- [ENTRIES PROVIDED]
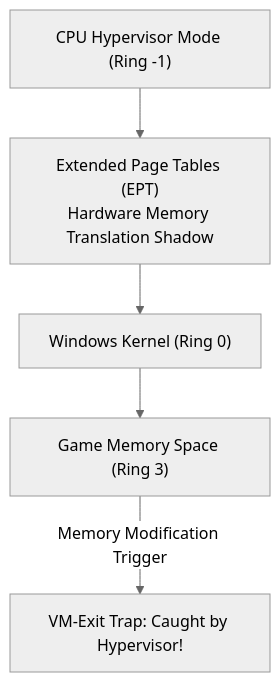
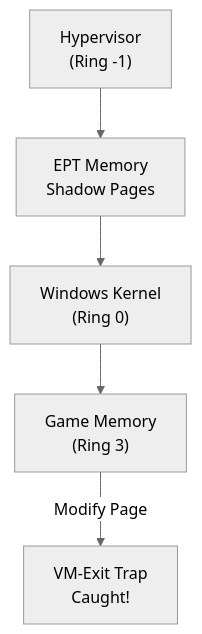
Before and after one commit to DaddyZyn/Cyber-security-notes: the second of 2 diagrams in topics/23-anti-cheat-architecture-and-kernel-defense/README.md, drawn with Mermaid (neutral theme). The commit also changed other lines of this file and 7 other files, not shown here.

Commit message:
fix: reformat all diagrams in modules 20-27 with ultra-short line wrapping to prevent GitHub SVG text clipping

````diff
--- a/topics/23-anti-cheat-architecture-and-kernel-defense/README.md
+++ b/topics/23-anti-cheat-architecture-and-kernel-defense/README.md
@@ -95,12 +95,12 @@
 ```mermaid
 flowchart TD
-    VMX["CPU Hypervisor Mode (Ring -1)"]
-    EPT["Extended Page Tables (EPT)<br/>Hardware Memory Translation Shadow"]
-    OS["Windows Kernel (Ring 0)"]
-    Game["Game Memory Space (Ring 3)"]
+    VMX["Hypervisor<br/>(Ring -1)"]
+    EPT["EPT Memory<br/>Shadow Pages"]
+    OS["Windows Kernel<br/>(Ring 0)"]
+    Game["Game Memory<br/>(Ring 3)"]
 
     VMX --> EPT
     EPT --> OS
     OS --> Game
-    Game -->|Memory Modification Trigger| Trap["VM-Exit Trap: Caught by Hypervisor!"]
+    Game -->|Modify Page| Trap["VM-Exit Trap<br/>Caught!"]
 ```
````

- [EXERCISE PROMPT] Every line of the listing should be repeated exactly; no picture should appear.

- [RESPONSE BELOW]
Before and after one commit to DaddyZyn/Cyber-security-notes: the second of 2 diagrams in topics/23-anti-cheat-architecture-and-kernel-defense/README.md, drawn with Mermaid (neutral theme). The commit also changed other lines of this file and 7 other files, not shown here.

Commit message:
fix: reformat all diagrams in modules 20-27 with ultra-short line wrapping to prevent GitHub SVG text clipping

````diff
--- a/topics/23-anti-cheat-architecture-and-kernel-defense/README.md
+++ b/topics/23-anti-cheat-architecture-and-kernel-defense/README.md
@@ -95,12 +95,12 @@
 ```mermaid
 flowchart TD
-    VMX["CPU Hypervisor Mode (Ring -1)"]
-    EPT["Extended Page Tables (EPT)<br/>Hardware Memory Translation Shadow"]
-    OS["Windows Kernel (Ring 0)"]
-    Game["Game Memory Space (Ring 3)"]
+    VMX["Hypervisor<br/>(Ring -1)"]
+    EPT["EPT Memory<br/>Shadow Pages"]
+    OS["Windows Kernel<br/>(Ring 0)"]
+    Game["Game Memory<br/>(Ring 3)"]
 
     VMX --> EPT
     EPT --> OS
     OS --> Game
-    Game -->|Memory Modification Trigger| Trap["VM-Exit Trap: Caught by Hypervisor!"]
+    Game -->|Modify Page| Trap["VM-Exit Trap<br/>Caught!"]
 ```
````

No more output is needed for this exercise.